• [Structured diff data]:
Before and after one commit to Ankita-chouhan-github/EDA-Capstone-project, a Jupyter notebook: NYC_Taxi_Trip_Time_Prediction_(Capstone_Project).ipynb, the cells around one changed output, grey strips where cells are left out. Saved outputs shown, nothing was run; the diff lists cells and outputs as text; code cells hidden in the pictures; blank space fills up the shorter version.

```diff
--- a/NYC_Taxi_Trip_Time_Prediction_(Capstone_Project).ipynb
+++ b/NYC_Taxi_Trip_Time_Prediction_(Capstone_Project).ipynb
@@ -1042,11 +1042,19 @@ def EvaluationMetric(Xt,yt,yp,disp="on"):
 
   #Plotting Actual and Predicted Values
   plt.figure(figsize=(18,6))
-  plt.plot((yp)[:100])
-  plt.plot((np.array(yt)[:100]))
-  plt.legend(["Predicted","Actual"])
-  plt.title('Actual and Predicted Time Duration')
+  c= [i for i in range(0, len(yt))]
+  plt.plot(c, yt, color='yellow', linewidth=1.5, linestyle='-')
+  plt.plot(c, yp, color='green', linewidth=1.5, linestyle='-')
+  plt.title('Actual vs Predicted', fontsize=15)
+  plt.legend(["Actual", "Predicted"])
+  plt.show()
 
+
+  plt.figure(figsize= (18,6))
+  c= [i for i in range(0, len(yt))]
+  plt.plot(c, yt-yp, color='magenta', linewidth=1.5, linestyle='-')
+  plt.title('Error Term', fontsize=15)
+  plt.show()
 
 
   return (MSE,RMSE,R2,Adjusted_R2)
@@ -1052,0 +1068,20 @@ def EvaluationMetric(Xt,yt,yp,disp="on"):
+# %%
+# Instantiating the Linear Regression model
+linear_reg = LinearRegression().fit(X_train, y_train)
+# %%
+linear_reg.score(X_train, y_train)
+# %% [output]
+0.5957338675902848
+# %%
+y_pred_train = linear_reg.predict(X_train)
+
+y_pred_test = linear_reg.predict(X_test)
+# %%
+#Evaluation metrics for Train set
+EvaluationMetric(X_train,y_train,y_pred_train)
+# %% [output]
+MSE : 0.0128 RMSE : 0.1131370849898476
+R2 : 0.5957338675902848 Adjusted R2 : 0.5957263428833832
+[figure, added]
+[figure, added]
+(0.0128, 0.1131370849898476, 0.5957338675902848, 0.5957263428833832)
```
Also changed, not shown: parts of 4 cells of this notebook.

• [EXERCISE]: In your answer, print every entry exactly as it appears.

• [SOLVED EXERCISE]:
Before and after one commit to Ankita-chouhan-github/EDA-Capstone-project, a Jupyter notebook: NYC_Taxi_Trip_Time_Prediction_(Capstone_Project).ipynb, the cells around one changed output, grey strips where cells are left out. Saved outputs shown, nothing was run; the diff lists cells and outputs as text; code cells hidden in the pictures; blank space fills up the shorter version.

```diff
--- a/NYC_Taxi_Trip_Time_Prediction_(Capstone_Project).ipynb
+++ b/NYC_Taxi_Trip_Time_Prediction_(Capstone_Project).ipynb
@@ -1042,11 +1042,19 @@ def EvaluationMetric(Xt,yt,yp,disp="on"):
 
   #Plotting Actual and Predicted Values
   plt.figure(figsize=(18,6))
-  plt.plot((yp)[:100])
-  plt.plot((np.array(yt)[:100]))
-  plt.legend(["Predicted","Actual"])
-  plt.title('Actual and Predicted Time Duration')
+  c= [i for i in range(0, len(yt))]
+  plt.plot(c, yt, color='yellow', linewidth=1.5, linestyle='-')
+  plt.plot(c, yp, color='green', linewidth=1.5, linestyle='-')
+  plt.title('Actual vs Predicted', fontsize=15)
+  plt.legend(["Actual", "Predicted"])
+  plt.show()
 
+
+  plt.figure(figsize= (18,6))
+  c= [i for i in range(0, len(yt))]
+  plt.plot(c, yt-yp, color='magenta', linewidth=1.5, linestyle='-')
+  plt.title('Error Term', fontsize=15)
+  plt.show()
 
 
   return (MSE,RMSE,R2,Adjusted_R2)
@@ -1052,0 +1068,20 @@ def EvaluationMetric(Xt,yt,yp,disp="on"):
+# %%
+# Instantiating the Linear Regression model
+linear_reg = LinearRegression().fit(X_train, y_train)
+# %%
+linear_reg.score(X_train, y_train)
+# %% [output]
+0.5957338675902848
+# %%
+y_pred_train = linear_reg.predict(X_train)
+
+y_pred_test = linear_reg.predict(X_test)
+# %%
+#Evaluation metrics for Train set
+EvaluationMetric(X_train,y_train,y_pred_train)
+# %% [output]
+MSE : 0.0128 RMSE : 0.1131370849898476
+R2 : 0.5957338675902848 Adjusted R2 : 0.5957263428833832
+[figure, added]
+[figure, added]
+(0.0128, 0.1131370849898476, 0.5957338675902848, 0.5957263428833832)
```
Also changed, not shown: parts of 4 cells of this notebook.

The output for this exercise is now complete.